_Assignment_: Please copy out each line of the entries in which "shown" appears.

_Data to process_:
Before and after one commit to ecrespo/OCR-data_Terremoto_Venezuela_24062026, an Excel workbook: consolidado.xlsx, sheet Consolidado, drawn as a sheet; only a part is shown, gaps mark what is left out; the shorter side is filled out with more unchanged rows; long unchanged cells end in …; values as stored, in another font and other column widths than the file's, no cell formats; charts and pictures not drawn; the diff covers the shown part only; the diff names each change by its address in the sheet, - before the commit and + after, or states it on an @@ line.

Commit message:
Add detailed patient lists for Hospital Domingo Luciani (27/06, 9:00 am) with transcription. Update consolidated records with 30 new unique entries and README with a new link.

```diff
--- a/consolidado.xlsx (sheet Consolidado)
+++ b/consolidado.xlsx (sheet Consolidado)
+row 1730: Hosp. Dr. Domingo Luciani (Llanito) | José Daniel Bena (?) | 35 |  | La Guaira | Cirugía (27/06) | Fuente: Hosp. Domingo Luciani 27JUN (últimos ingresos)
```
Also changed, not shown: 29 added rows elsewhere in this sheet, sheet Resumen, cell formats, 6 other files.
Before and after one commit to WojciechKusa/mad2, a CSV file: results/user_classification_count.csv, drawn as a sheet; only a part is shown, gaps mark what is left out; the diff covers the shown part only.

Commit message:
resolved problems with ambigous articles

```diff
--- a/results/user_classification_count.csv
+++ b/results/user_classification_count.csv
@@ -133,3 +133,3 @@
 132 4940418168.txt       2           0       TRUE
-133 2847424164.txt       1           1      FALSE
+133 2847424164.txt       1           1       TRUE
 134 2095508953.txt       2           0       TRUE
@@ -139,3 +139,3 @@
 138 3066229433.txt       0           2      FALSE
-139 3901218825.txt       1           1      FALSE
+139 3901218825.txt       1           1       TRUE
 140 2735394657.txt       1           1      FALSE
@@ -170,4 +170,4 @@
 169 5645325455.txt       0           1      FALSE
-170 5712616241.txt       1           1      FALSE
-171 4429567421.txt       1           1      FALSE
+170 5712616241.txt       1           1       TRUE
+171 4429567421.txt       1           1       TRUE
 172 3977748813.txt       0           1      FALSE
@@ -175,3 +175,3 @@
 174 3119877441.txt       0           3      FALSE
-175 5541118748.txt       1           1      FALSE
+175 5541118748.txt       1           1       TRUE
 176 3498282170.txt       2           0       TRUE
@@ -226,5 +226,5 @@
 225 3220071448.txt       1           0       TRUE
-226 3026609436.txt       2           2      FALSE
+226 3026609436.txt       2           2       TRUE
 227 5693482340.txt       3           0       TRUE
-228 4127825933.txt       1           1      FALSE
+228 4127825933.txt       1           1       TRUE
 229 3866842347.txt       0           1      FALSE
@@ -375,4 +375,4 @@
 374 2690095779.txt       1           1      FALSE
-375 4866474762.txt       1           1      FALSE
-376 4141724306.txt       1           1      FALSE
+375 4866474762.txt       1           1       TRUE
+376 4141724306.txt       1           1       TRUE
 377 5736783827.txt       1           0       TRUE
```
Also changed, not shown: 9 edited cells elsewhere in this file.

_The answer_:
Before and after one commit to ecrespo/OCR-data_Terremoto_Venezuela_24062026, an Excel workbook: consolidado.xlsx, sheet Consolidado, drawn as a sheet; only a part is shown, gaps mark what is left out; the shorter side is filled out with more unchanged rows; long unchanged cells end in …; values as stored, in another font and other column widths than the file's, no cell formats; charts and pictures not drawn; the diff covers the shown part only; the diff names each change by its address in the sheet, - before the commit and + after, or states it on an @@ line.
Also changed, not shown: 29 added rows elsewhere in this sheet, sheet Resumen, cell formats, 6 other files.
Before and after one commit to WojciechKusa/mad2, a CSV file: results/user_classification_count.csv, drawn as a sheet; only a part is shown, gaps mark what is left out; the diff covers the shown part only.
Also changed, not shown: 9 edited cells elsewhere in this file.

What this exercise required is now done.